Saved entries:
┄┄┄┄┄┄

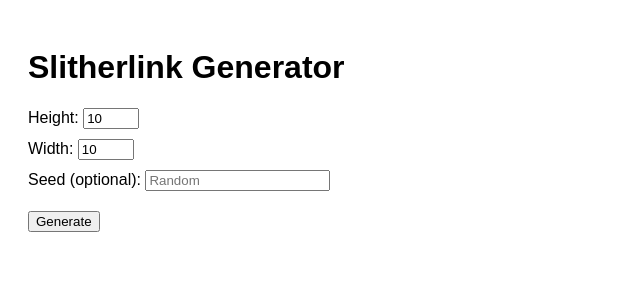
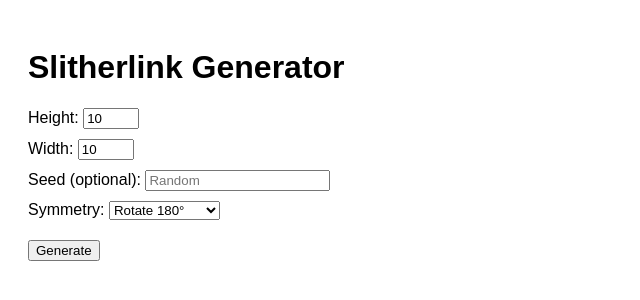
Before and after one commit to semiexp/puzzle-webapp, a React (Vite) app in the folder packages/cspuz-gen/: page / in a window 1280 px wide. Shown: the top 300 px of the page, without its empty margins (0-640 px from the left). Built offline with nearby package versions, Linux system fonts and the light colour scheme.

Commit message:
make symmetricity configurable

```diff
--- a/packages/cspuz-gen/src/App.tsx
+++ b/packages/cspuz-gen/src/App.tsx
@@ -1,11 +1,12 @@
 import React from "react";
-import { generateSlitherlink, terminateWorker } from "./generatorBackend";
+import { generateSlitherlink, terminateWorker, Symmetry } from "./generatorBackend";
 import type { GeneratorResult } from "./generatorBackend";
 
 function App() {
   const [height, setHeight] = React.useState(10);
   const [width, setWidth] = React.useState(10);
   const [seed, setSeed] = React.useState<number | undefined>(undefined);
+  const [symmetry, setSymmetry] = React.useState<Symmetry>(Symmetry.Rotate180);
   const [generating, setGenerating] = React.useState(false);
   const [result, setResult] = React.useState<GeneratorResult | undefined>(undefined);
 
@@ -13,7 +14,7 @@ function App() {
     setResult(undefined);
     setGenerating(true);
 
-    const result = await generateSlitherlink(height, width, seed);
+    const result = await generateSlitherlink(height, width, seed, symmetry);
     setResult(result);
     setGenerating(false);
   };
@@ -68,6 +69,23 @@ function App() {
             />
           </label>
         </div>
+
+        <div style={{ marginBottom: "10px" }}>
+          <label>
+            Symmetry:{" "}
+            <select
+              value={symmetry}
+              onChange={(e) => setSymmetry(e.target.value as Symmetry)}
+              disabled={generating}
+            >
+              <option value={Symmetry.None}>None</option>
+              <option value={Symmetry.HorizontalLine}>Horizontal Line</option>
+              <option value={Symmetry.VerticalLine}>Vertical Line</option>
+              <option value={Symmetry.Rotate180}>Rotate 180°</option>
+              <option value={Symmetry.Rotate90}>Rotate 90°</option>
+            </select>
+          </label>
+        </div>
       </div>
 
       <div style={{ marginBottom: "20px" }}>
--- a/packages/cspuz-gen/src/generatorBackend.js
+++ b/packages/cspuz-gen/src/generatorBackend.js
@@ -1,10 +1,18 @@
 import Worker from "./generatorWorker?worker";
+
+export const Symmetry = {
+  None: "None",
+  HorizontalLine: "HorizontalLine",
+  VerticalLine: "VerticalLine",
+  Rotate180: "Rotate180",
+  Rotate90: "Rotate90",
+};
 
 let worker = null;
 let currentResolve = null;
 let currentRequest = null;
 
-export function generateSlitherlink(height, width, seed) {
+export function generateSlitherlink(height, width, seed, symmetry) {
   if (worker === null) {
     worker = new Worker();
   }
@@ -16,7 +24,7 @@ export function generateSlitherlink(height, width, seed) {
       });
     });
   }
-  const request = { height, width, seed };
+  const request = { height, width, seed, symmetry };
   currentRequest = request;
   return new Promise((resolve) => {
     const start = Date.now();
--- a/packages/cspuz-gen/src/generatorWorker.js
+++ b/packages/cspuz-gen/src/generatorWorker.js
@@ -6,11 +6,13 @@ function generateProblem(data) {
   const height = data.height || 10;
   const width = data.width || 10;
   const seed = data.seed;
+  const symmetry = data.symmetry;
 
   const request = {
     height,
     width,
     seed: seed ?? null,
+    symmetry: symmetry ?? null,
   };
 
   const requestJson = JSON.stringify(request);
@@ -18,7 +20,6 @@ function generateProblem(data) {
   const buf = Generator._malloc(requestEncoded.length);
   Generator.HEAPU8.set(requestEncoded, buf);
 
-  console.log(Generator);
   let res = Generator._generate_slitherlink_problem(
     buf,
     requestEncoded.length,
```
Also changed, not shown: packages/cspuz-gen/src/generatorBackend.d.ts (+9 -0 lines), 1 other file (tests, documents, lock files or other folders).
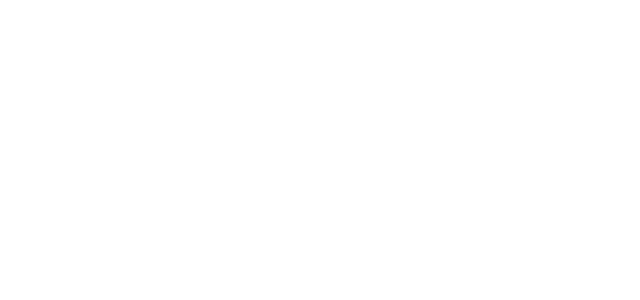
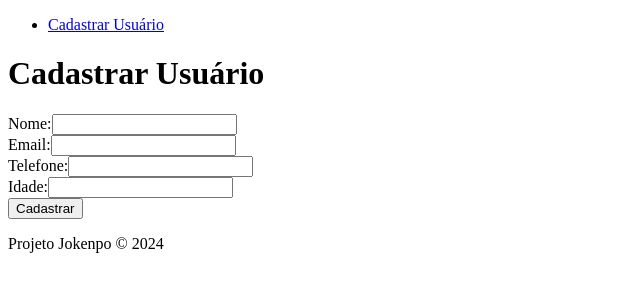
Before and after one commit to phbrugnolo/ReactJokenpo, a React (Create React App) app: page /users/cadastrar in a window 1280 px wide. Shown: the top 300 px of the page, without its empty margins (0-640 px from the left). Built offline with nearby package versions, Linux system fonts and the light colour scheme.

Commit message:
Finalizacao do componente de cadastro de Usuario

```diff
--- a/package.json
+++ b/package.json
@@ -11,9 +11,11 @@
     "@types/node": "^16.18.99",
     "@types/react": "^18.3.3",
     "@types/react-dom": "^18.3.0",
+    "@types/react-router-dom": "^5.3.3",
     "axios": "^1.7.2",
     "react": "^18.3.1",
     "react-dom": "^18.3.1",
+    "react-router-dom": "^6.23.1",
     "react-scripts": "5.0.1",
     "typescript": "^4.9.5",
     "web-vitals": "^2.1.4"
--- a/src/App.tsx
+++ b/src/App.tsx
@@ -1,8 +1,25 @@
 import React from 'react';
+import { BrowserRouter, Link, Routes, Route } from "react-router-dom";
+import UserCadastrar from './components/pages/user/user-cadastrar';
 
 function App() {
   return (
     <div className="App">
+      <BrowserRouter>
+        <nav>
+          <ul>
+            <li>
+              <Link to="/users/cadastrar">Cadastrar Usuário</Link>
+            </li>
+          </ul>
+        </nav>
+        <Routes>
+          <Route path="/users/cadastrar" element={<UserCadastrar />} />
+        </Routes>
+      </BrowserRouter>
+      <footer>
+          <p>Projeto Jokenpo &copy; 2024</p>
+      </footer>
     </div>
   );
 }
--- a/src/components/pages/user/user-cadastrar.tsx
+++ b/src/components/pages/user/user-cadastrar.tsx
@@ -1,4 +1,58 @@
+import { User } from '../../../models/User';
+import { useState, useEffect } from 'react';
+import axios from 'axios';
+
 function UserCadastrar(){
-    return;
+
+    const [nome, setNome] = useState('');
+    const [email, setEmail] = useState('');
+    const [telefone, setTelefone] = useState('');
+    const [idade, setIdade] = useState('');
+
+    function cadastrarUser(e : any){
+        e.preventDefault();
+        const user : User = {
+            nome: nome,
+            email: email,
+            telefone: telefone,
+            idade: parseInt(idade)
+        };
+        axios.post('http://localhost:5154/users/cadastrar', user, {
+            headers: {
+                'Content-Type': 'application/json'
+            }
+        }).then(response => {
+            console.log(response.data);
+        }).then((user) => {
+            console.log(user);
+        });
+    }
+
+    return (
+        <div>
+            <h1>Cadastrar Usuário</h1>
+            <form onSubmit={cadastrarUser}>
+                <div>
+                    <label>Nome:</label>
+                    <input type="text" value={nome} onChange={e => setNome(e.target.value)} required/>
+                </div>
+                <div>
+                    <label>Email:</label>
+                    <input type="email" value={email} onChange={e => setEmail(e.target.value)} required/>
+                </div>
+                <div>
+                    <label>Telefone:</label>
+                    <input type="text" value={telefone} onChange={e => setTelefone(e.target.value)} required/>
+                </div>
+                <div>
+                    <label>Idade:</label>
+                    <input type="number" value={idade} onChange={e => setIdade(e.target.value)} required/>
+                </div>
+                <div>
+                    <button type="submit">Cadastrar</button>
+                </div>
+            </form>
+        </div>
+    );
 }
 export default UserCadastrar;
--- a/src/models/User.ts
+++ b/src/models/User.ts
@@ -5,5 +5,4 @@
     telefone: string;
     idade: number;
     criadoEm?: string;
-
 }
```
Also changed, not shown: 1 other file (tests, documents, lock files or other folders).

┄┄┄┄┄┄

• [Action item]:
Find the word "import" in the data and show each line that holds it.

• [Response]:
 import React from "react";
-import { generateSlitherlink, terminateWorker } from "./generatorBackend";
+import { generateSlitherlink, terminateWorker, Symmetry } from "./generatorBackend";
 import type { GeneratorResult } from "./generatorBackend";
 import Worker from "./generatorWorker?worker";
 import React from 'react';
+import { BrowserRouter, Link, Routes, Route } from "react-router-dom";
+import UserCadastrar from './components/pages/user/user-cadastrar';
+import { User } from '../../../models/User';
+import { useState, useEffect } from 'react';
+import axios from 'axios';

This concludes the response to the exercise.